On Wednesday, USA Today’s Lindsay Schnell reported that WNBA players were at odds with WNBA top brass over the league’s reluctance to secure charter flights for all teams, like most other professional leagues. get for their players. It is believed that the Phoenix Mercury will need charter flights this year due to security risks for Griner.
WNBA commissioner Cathy Engelbert pleaded poverty, saying the WNBA cannot charter flights without airline help or a lot more sponsorship money. But Schnell is not convinced.
In a follow-up report, Schnell pointed out that his sources told him it was a “non-issue” and that the NBA could easily subsidize the cost of charter flights to and from all games.
“I’ve written about BG flying privately and the WNBA currently doesn’t allow charters…pretty much everyone I’ve spoken to agrees that this is a nonsense. The NBA has a lot of money and could easily afford charters,” Schnell tweeted.
The WNBA generates approximately $60 million in revenue annually. While that’s still not enough to make the league profitable, things are moving in the right direction.

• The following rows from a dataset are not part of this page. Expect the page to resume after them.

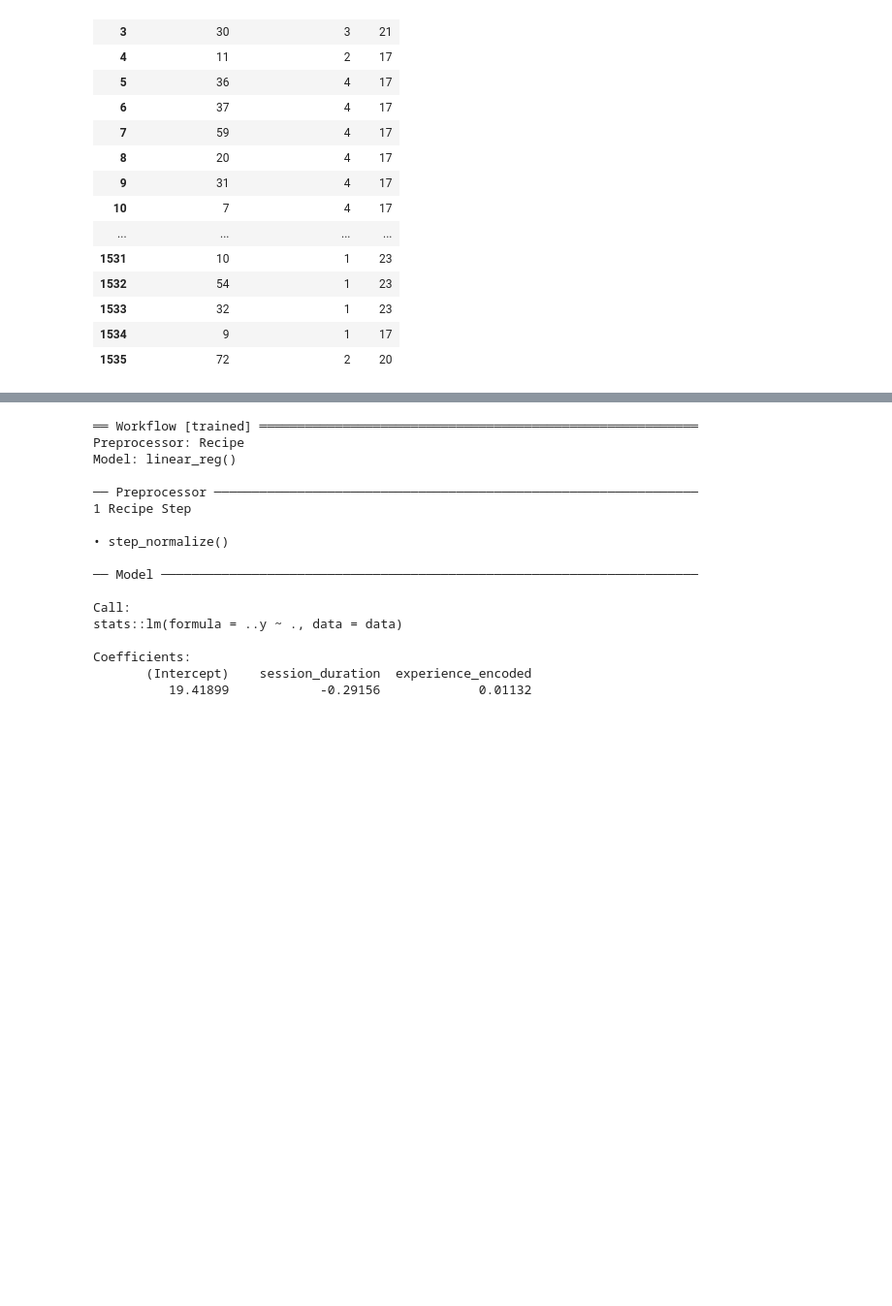
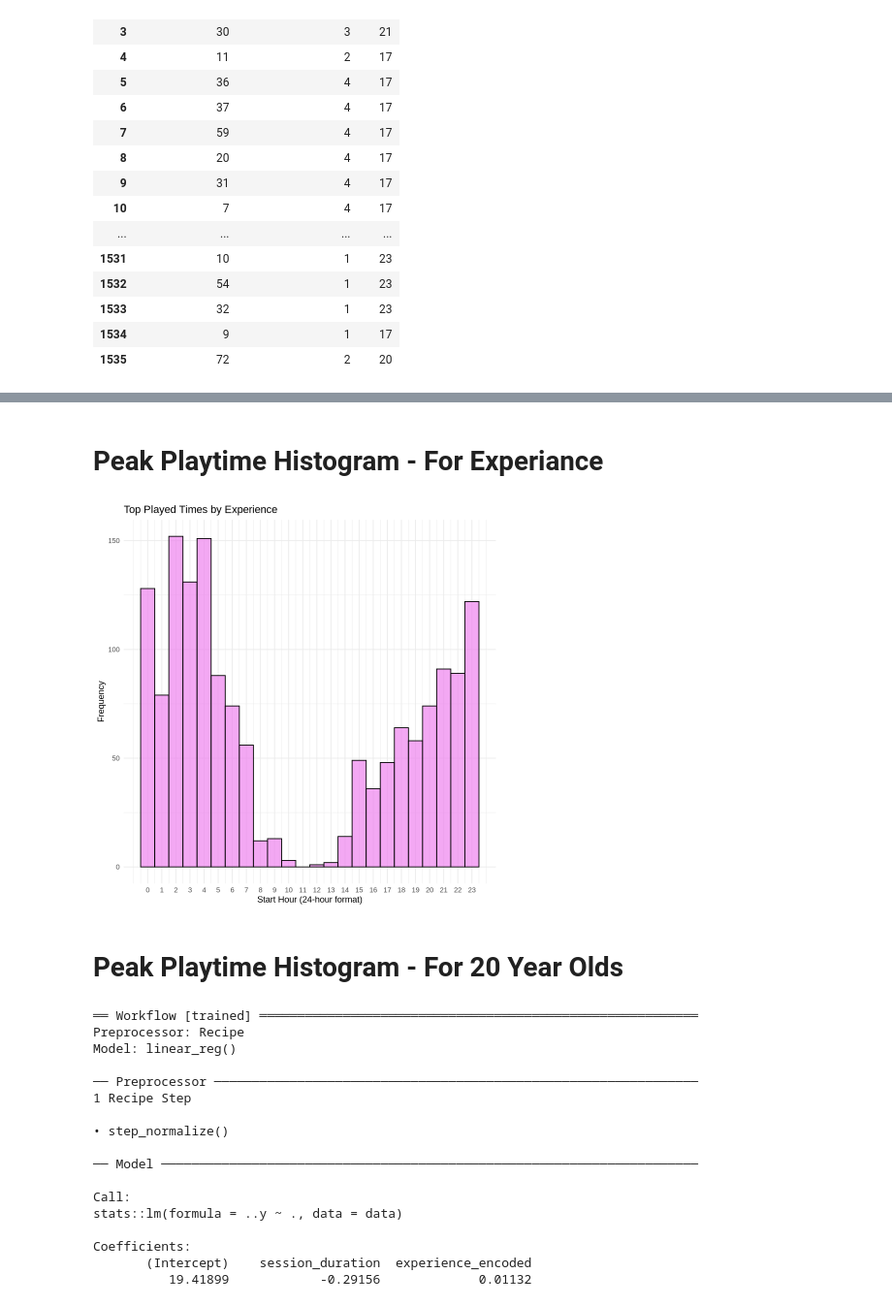
Before and after one commit to gvnwu/New-Group-Project, a Jupyter notebook: Group_final_project.ipynb, the cells around one changed output, grey strips where cells are left out. Shown at 97% size. Saved outputs shown, nothing was run; the diff lists cells and outputs as text; code cells hidden in the pictures; blank space fills up the shorter version.

```diff
--- a/Group_final_project.ipynb
+++ b/Group_final_project.ipynb
@@ -145,3 +202,18 @@ A data.frame: 1533 × 3
+# %% [markdown]
+# Peak Playtime Histogram - For Experiance
+# %%
+ggplot(player_session_select, aes(x = start_hour)) +
+  geom_histogram(binwidth = 1, position = "dodge", fill = "violet", color = "black", alpha = 0.7) +
+  labs(title = "Top Played Times by Experience",
+       x = "Start Hour (24-hour format)",
+       y = "Frequency",
+       fill = "Experience Level") +
+  scale_x_continuous(breaks = seq(0, 23, 1)) +
+  theme_minimal()
+# %% [output]
+[figure, added]
+# %% [markdown]
+# Peak Playtime Histogram - For 20 Year Olds
 # %%
 # Split the data into training (75%) and testing (25%) sets with stratification by 'age'
 set.seed(123)  # For reproducibility
```
Also changed, not shown: parts of 6 cells of this notebook.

But it’s going to be hard for the WNBA to be taken seriously if it struggles with so many things that are fundamental to being a true professional sports league.
Is this problem really as difficult to solve as it seems?